▸ Problem statement: Report every line of the material that contains the string "ipynb".

▸ Exercise data:
= = = =

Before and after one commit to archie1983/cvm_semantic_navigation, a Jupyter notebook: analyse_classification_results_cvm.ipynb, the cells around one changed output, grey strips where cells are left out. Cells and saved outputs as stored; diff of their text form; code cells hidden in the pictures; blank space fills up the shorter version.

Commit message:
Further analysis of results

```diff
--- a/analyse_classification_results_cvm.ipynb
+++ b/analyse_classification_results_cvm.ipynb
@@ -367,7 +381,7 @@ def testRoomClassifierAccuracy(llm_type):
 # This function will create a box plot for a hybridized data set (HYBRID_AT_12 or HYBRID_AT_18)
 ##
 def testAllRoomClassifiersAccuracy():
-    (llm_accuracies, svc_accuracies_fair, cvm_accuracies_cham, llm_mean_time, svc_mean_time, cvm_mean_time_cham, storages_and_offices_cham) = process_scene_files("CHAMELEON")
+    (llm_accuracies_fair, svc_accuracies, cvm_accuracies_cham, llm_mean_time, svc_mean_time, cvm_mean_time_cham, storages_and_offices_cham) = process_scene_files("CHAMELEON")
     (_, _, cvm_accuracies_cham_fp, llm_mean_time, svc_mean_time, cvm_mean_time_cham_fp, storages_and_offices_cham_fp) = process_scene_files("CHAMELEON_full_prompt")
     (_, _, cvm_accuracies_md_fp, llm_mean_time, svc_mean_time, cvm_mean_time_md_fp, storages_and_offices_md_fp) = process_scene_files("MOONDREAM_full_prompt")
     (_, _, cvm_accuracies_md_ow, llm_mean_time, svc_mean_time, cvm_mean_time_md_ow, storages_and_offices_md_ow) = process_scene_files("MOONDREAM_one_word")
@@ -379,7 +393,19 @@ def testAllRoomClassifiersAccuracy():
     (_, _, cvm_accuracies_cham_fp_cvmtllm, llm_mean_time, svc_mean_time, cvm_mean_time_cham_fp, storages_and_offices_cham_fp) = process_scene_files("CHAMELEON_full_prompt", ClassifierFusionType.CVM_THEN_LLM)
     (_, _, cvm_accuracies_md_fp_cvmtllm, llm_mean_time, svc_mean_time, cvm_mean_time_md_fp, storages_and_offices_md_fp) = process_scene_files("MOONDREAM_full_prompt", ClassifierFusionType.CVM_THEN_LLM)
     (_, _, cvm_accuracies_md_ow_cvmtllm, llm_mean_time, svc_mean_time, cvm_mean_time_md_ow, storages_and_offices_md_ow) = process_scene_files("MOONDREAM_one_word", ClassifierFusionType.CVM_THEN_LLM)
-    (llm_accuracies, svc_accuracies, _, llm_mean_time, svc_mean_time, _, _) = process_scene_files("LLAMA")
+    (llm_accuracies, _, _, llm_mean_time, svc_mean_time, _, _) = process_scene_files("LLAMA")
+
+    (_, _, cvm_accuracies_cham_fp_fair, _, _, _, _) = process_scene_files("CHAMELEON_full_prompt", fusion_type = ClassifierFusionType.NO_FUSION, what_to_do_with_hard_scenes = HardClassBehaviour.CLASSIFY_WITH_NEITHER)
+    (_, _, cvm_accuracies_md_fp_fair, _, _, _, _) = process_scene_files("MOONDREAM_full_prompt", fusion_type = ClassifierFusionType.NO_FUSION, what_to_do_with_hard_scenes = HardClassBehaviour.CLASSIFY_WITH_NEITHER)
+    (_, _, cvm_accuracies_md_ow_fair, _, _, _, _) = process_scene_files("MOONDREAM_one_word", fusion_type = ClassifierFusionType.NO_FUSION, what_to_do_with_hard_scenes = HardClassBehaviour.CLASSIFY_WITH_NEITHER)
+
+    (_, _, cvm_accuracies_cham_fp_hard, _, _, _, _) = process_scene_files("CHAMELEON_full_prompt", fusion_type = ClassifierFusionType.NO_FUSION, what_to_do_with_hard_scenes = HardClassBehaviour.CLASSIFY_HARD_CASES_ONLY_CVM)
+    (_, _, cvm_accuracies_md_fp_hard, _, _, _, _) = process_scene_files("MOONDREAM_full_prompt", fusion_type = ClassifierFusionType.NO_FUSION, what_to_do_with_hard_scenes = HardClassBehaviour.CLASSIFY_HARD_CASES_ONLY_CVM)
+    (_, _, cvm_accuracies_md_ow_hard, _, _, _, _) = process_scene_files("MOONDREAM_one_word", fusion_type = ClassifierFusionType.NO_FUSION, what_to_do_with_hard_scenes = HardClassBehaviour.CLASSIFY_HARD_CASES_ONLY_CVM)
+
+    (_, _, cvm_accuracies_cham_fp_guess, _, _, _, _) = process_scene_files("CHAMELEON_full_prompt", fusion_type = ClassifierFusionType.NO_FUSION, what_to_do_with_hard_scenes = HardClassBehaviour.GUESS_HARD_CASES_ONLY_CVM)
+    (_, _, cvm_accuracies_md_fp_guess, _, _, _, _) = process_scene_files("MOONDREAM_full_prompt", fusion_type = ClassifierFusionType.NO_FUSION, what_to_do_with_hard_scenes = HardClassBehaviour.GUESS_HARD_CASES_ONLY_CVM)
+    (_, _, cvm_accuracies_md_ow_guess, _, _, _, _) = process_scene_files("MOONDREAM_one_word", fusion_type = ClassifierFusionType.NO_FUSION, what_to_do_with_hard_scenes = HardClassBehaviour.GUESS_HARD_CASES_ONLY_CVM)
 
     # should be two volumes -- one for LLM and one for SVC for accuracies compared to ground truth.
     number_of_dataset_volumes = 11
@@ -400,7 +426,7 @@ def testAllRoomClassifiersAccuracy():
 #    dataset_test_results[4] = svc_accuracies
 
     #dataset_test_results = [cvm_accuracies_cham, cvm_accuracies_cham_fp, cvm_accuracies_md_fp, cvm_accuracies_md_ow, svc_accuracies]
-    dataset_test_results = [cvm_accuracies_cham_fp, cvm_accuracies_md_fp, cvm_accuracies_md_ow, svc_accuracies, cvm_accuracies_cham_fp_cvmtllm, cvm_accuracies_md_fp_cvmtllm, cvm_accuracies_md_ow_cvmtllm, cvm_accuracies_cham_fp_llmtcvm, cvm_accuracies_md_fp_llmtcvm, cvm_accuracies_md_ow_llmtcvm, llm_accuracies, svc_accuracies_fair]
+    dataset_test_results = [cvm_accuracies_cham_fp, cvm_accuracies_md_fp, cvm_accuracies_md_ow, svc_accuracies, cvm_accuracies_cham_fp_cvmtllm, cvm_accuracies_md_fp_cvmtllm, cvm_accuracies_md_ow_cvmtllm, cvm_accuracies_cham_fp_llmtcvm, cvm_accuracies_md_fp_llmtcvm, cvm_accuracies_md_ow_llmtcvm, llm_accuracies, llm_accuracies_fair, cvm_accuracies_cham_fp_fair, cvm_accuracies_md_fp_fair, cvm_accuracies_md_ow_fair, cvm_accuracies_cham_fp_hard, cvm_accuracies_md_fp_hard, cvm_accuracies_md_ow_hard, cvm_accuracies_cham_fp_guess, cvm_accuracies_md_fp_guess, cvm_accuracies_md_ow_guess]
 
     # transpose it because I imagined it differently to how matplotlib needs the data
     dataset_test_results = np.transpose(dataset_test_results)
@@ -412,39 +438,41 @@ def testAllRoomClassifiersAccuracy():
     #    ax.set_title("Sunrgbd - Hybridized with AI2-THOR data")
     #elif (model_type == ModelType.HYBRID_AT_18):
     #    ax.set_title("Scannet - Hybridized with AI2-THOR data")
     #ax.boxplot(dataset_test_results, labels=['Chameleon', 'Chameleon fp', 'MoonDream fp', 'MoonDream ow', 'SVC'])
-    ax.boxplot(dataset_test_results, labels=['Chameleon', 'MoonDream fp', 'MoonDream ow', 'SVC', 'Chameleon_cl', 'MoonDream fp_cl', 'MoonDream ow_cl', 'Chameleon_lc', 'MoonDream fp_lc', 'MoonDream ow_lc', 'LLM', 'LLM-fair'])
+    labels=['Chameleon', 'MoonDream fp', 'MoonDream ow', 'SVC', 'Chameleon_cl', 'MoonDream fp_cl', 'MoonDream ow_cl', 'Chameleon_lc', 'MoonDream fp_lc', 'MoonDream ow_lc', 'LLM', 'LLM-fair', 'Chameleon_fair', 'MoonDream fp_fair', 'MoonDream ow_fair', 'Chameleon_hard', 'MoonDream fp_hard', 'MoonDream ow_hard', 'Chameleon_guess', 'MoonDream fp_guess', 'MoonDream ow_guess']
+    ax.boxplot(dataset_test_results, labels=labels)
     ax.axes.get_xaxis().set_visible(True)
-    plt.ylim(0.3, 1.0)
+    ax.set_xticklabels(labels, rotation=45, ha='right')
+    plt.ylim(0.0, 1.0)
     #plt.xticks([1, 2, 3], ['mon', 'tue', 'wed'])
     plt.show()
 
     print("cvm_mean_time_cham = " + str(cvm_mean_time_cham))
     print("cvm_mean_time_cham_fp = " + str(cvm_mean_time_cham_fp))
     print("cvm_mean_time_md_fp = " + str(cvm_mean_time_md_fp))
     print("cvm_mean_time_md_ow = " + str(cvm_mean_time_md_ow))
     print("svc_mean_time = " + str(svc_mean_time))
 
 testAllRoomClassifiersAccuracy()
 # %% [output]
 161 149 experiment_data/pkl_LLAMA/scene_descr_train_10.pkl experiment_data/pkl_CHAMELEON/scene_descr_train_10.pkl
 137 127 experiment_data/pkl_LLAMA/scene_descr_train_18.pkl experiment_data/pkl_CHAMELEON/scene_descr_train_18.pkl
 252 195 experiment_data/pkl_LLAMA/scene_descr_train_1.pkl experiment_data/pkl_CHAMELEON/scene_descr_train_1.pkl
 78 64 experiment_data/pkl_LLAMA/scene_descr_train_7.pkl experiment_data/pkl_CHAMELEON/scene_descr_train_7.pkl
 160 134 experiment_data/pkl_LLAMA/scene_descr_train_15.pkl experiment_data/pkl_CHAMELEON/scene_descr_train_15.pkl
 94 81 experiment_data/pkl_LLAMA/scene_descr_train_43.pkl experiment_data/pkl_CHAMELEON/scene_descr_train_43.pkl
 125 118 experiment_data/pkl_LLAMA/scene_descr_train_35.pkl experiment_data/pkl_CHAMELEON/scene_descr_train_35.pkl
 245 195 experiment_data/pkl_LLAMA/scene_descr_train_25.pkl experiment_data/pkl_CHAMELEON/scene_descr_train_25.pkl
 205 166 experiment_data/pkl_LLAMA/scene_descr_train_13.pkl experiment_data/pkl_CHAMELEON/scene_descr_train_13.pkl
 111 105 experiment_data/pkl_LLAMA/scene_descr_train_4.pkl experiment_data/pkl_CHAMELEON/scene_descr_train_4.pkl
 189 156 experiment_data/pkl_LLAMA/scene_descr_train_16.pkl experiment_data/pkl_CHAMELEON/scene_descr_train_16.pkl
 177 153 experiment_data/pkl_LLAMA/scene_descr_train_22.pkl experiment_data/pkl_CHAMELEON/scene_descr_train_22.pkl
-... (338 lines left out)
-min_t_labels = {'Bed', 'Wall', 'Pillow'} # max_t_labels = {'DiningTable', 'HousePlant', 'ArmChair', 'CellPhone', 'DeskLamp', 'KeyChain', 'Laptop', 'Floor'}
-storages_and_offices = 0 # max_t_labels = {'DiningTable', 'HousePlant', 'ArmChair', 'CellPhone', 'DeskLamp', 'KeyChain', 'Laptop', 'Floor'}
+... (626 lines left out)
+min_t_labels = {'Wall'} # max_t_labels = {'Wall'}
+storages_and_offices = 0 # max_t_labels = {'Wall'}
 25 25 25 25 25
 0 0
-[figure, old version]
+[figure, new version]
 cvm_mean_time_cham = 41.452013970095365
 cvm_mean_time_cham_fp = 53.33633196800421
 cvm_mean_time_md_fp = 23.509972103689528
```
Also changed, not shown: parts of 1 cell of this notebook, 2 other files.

= = = =

▸ Reply to the exercise:
Before and after one commit to archie1983/cvm_semantic_navigation, a Jupyter notebook: analyse_classification_results_cvm.ipynb, the cells around one changed output, grey strips where cells are left out. Cells and saved outputs as stored; diff of their text form; code cells hidden in the pictures; blank space fills up the shorter version.
--- a/analyse_classification_results_cvm.ipynb
+++ b/analyse_classification_results_cvm.ipynb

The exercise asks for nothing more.